It is here that we find a combination, inextricably related, of law and love. Tremendous disciplinary restrictive law combined with infinite spontaneity of affection and love – all these we will find in God. And so, in the approach to God, we have to take into consideration this peculiar feature of God, though nothing can be regarded as more congenial to our nature than God's presence. No one can be regarded as more affectionate than God, and no one can be regarded as stricter than God. He is the strictest of all conceivable beings – yet He is the most compassionate. These two features are blended there in a Single Unitary Being. And so, as God's nature is reflected in the stages of sadhana, the disciplinary aspect or the restrictive feature of sadhana, which is voluntarily undertaken, has to go hand in hand with a spontaneity of approach and a positivity of feeling and satisfaction.

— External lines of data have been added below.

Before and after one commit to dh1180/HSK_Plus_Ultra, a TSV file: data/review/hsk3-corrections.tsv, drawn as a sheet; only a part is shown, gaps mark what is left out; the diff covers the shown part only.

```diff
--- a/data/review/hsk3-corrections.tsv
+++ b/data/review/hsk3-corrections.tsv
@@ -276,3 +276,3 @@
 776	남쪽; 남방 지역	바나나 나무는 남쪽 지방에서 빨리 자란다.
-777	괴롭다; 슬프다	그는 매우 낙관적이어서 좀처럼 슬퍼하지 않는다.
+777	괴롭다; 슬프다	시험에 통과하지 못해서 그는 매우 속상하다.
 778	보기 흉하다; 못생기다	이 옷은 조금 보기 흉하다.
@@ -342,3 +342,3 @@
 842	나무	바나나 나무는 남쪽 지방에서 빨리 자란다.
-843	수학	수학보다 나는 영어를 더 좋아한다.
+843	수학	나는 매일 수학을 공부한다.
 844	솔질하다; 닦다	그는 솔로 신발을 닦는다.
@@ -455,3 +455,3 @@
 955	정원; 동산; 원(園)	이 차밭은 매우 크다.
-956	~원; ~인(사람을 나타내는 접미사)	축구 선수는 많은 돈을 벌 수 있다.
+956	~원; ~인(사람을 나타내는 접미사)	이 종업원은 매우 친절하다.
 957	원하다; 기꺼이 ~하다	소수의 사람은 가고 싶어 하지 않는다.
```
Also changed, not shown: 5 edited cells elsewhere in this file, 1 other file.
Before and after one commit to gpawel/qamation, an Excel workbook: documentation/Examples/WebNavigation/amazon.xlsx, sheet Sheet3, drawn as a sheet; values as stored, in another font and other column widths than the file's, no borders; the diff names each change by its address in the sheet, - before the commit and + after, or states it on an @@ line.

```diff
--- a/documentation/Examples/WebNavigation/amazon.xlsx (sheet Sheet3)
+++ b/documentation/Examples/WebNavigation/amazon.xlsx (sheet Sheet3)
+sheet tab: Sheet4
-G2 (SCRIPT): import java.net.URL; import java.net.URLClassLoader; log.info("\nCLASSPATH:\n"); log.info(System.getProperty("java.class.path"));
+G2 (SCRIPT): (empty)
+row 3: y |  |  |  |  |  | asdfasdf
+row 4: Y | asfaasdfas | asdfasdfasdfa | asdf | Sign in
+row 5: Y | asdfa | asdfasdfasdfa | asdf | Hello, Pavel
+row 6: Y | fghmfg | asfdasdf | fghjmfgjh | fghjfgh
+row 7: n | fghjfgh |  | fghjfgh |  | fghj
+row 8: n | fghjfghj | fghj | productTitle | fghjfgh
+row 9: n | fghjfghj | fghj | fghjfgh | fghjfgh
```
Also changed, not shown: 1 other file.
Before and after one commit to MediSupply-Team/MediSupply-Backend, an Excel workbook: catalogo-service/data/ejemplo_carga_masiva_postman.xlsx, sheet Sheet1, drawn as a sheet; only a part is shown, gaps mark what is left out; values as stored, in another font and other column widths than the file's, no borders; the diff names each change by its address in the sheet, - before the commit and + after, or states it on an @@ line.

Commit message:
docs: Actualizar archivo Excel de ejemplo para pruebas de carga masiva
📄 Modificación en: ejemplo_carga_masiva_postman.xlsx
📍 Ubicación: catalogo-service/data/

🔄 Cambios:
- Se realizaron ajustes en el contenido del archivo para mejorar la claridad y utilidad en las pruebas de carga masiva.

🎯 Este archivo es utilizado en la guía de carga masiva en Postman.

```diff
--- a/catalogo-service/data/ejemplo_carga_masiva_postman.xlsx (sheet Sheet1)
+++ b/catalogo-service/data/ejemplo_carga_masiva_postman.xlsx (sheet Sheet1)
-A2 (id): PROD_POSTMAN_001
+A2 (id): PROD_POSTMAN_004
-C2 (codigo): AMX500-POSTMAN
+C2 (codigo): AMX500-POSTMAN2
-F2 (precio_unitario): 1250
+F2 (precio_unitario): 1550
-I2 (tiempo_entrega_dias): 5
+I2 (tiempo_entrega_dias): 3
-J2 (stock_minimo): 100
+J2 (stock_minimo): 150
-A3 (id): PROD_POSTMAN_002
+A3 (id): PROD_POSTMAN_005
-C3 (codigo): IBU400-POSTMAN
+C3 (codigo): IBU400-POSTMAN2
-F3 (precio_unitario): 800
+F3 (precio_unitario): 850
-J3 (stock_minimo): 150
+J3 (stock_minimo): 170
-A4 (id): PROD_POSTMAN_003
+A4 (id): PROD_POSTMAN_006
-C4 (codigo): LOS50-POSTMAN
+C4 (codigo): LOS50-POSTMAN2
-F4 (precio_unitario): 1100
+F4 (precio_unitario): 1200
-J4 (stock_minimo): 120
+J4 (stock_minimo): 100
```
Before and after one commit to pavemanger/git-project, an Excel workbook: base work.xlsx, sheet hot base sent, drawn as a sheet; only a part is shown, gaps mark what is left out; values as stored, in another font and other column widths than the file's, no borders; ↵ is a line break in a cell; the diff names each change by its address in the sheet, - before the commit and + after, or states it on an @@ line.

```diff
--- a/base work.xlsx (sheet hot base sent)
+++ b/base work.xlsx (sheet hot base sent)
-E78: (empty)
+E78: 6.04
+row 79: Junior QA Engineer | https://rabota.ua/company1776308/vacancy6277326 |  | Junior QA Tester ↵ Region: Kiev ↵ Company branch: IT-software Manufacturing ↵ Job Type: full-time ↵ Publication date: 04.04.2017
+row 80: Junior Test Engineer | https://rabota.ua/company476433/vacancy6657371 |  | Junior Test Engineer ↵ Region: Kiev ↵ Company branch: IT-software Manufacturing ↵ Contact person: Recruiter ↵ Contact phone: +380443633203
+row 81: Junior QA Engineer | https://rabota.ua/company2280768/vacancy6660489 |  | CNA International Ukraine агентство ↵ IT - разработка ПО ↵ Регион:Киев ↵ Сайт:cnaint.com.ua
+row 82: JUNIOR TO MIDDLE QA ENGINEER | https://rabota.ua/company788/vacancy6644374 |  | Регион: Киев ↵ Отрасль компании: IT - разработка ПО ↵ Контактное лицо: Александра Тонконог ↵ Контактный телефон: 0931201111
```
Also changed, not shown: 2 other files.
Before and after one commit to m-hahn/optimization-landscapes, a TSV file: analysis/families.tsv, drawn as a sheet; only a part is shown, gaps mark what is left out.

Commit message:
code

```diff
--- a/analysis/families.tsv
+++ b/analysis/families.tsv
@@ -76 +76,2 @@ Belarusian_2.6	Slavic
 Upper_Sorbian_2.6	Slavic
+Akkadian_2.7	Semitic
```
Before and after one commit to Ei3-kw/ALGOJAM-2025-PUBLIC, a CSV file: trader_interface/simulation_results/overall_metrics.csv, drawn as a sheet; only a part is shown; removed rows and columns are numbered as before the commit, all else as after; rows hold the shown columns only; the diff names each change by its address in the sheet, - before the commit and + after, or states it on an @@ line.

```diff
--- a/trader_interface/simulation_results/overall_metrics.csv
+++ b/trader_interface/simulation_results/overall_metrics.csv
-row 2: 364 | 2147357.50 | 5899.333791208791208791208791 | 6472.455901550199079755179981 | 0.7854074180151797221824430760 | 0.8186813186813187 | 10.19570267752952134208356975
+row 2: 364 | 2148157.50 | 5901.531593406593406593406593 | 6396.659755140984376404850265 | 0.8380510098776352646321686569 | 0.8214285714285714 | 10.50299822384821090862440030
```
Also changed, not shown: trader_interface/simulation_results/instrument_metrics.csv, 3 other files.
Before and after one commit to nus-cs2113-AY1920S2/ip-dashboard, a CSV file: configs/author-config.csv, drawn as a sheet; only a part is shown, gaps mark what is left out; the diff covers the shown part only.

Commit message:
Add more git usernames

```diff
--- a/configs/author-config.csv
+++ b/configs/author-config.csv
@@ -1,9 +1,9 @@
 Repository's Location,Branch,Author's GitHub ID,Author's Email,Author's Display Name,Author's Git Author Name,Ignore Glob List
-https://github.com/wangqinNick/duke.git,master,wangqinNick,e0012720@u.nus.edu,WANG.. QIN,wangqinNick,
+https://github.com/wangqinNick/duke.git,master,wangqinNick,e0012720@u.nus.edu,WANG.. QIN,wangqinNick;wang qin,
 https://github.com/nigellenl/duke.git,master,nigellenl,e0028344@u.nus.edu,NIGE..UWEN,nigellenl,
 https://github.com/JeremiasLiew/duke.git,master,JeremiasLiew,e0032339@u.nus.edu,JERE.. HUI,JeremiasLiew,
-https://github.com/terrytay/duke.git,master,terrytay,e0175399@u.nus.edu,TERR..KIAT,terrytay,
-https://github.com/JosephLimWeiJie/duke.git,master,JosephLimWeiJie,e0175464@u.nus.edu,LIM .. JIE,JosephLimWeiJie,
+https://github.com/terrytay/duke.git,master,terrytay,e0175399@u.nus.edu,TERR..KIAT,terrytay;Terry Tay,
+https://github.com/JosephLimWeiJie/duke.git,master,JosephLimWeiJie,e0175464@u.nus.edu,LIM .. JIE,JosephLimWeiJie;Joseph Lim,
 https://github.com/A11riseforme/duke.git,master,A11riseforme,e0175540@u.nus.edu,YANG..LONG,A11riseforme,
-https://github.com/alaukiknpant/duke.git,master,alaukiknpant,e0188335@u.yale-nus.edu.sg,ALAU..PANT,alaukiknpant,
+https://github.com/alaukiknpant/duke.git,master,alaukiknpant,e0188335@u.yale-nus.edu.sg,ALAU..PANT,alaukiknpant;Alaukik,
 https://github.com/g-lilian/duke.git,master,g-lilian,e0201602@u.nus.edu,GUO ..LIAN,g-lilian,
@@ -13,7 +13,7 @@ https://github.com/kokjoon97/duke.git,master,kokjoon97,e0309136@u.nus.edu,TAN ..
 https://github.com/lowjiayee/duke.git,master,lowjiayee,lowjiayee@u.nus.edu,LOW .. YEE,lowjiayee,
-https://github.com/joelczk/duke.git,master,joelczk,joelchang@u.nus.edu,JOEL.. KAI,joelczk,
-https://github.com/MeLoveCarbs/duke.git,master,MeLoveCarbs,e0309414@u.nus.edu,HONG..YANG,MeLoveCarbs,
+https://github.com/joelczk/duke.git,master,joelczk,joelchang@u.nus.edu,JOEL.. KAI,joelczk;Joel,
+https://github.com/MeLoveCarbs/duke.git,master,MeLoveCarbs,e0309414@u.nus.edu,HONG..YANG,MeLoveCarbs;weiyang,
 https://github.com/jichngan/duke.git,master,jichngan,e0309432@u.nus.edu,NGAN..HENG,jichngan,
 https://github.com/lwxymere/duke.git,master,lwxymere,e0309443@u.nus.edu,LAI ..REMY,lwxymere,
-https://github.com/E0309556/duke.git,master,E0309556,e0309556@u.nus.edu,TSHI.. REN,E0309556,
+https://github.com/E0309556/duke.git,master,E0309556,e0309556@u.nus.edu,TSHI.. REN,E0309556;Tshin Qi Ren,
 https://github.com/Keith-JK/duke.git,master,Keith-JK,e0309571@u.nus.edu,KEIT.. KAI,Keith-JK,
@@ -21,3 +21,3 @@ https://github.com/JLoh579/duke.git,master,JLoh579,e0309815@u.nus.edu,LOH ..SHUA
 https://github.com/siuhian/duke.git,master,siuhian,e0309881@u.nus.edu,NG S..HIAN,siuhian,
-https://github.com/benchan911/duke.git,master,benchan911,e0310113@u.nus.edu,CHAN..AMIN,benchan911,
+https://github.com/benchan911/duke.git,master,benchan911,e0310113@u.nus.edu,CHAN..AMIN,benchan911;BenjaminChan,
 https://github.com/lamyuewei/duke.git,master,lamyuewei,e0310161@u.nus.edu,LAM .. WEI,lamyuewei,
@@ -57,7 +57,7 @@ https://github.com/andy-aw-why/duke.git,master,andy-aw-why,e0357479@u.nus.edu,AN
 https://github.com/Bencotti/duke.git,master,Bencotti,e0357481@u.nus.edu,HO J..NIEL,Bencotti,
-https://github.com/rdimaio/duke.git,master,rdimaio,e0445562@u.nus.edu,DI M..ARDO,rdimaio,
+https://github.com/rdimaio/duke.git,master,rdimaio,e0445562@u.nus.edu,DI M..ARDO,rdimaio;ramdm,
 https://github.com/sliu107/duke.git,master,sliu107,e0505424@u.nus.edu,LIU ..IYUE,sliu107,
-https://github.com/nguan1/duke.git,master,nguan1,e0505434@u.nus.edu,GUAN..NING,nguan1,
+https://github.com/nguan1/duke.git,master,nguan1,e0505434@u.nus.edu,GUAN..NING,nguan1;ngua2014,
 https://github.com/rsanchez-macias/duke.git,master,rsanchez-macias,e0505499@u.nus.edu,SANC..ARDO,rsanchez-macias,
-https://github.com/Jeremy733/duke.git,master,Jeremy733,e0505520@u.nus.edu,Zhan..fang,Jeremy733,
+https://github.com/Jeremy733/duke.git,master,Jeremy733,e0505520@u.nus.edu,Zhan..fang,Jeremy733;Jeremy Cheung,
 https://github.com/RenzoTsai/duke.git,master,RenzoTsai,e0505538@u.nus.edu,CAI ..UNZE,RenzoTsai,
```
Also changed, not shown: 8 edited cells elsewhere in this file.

To reiterate, spiritual practice is voluntary. It is we that move towards God. We are not pushed by some motive force from outside or from behind. Forces can assist us, but they should not compel us, because anything that is of the nature of a compulsion is extrinsic in nature – whereas the spirit is intrinsic, and spirituality is the manifestation of this intrinsic nature of our own being. It is possible, therefore, to avoid reactions in sadhana by a judicious observation of the various factors in our present state of affairs. We should be very humble and dispassionate in judging our own selves as we are just now, and not as we ought to be in the future. "Today, just at this moment, what am I? What are my senses saying? What is the body telling? And what are my involvements speaking to me?" We cannot avoid any of these things. If we have involvements, these involvements must be properly tackled. The involvements may be psychological, emotional, social, monetary, economic, political – they can be anything. But these involvements are important things because we are involved – it is not somebody else who is involved – and so they have some meaning in the way in which we live. Our involvements, therefore, have to be properly encountered, and their questions answered in a satisfactory manner. Also, the needs of the body and the senses are not unnecessary things when they are actually there.

Nothing that is visible can be regarded as unnecessary. But it has to be properly approached and intelligently harnessed for the purpose of an onward progress in sadhana rather than kept aside as a hobgoblin of which we are afraid always, not knowing when it will pounce upon us. Every external factor should be converted into an internal feature of our sadhana so that all our external relationships, whatever be their nature – whether of a family, or an institution, or a whole nation - these external factors should be transformed into an internal feature necessary in the transformation of the total personality, because the individual's personality is not an island. "No man is an island," as a poet wrote. We are not like islands, completely cut off from other portions of the land.

Every individual is connected to every other thing in the world, in some way or the other, so it is not possible to have a totally isolated individual approach, oblivious of external factors. When these factors are visible, especially when they are very pressing in their nature, they should be taken note of in their proper place, giving due respect to the position they occupy, and then converted and transformed into a motive force for the onward movement of the spirit towards God.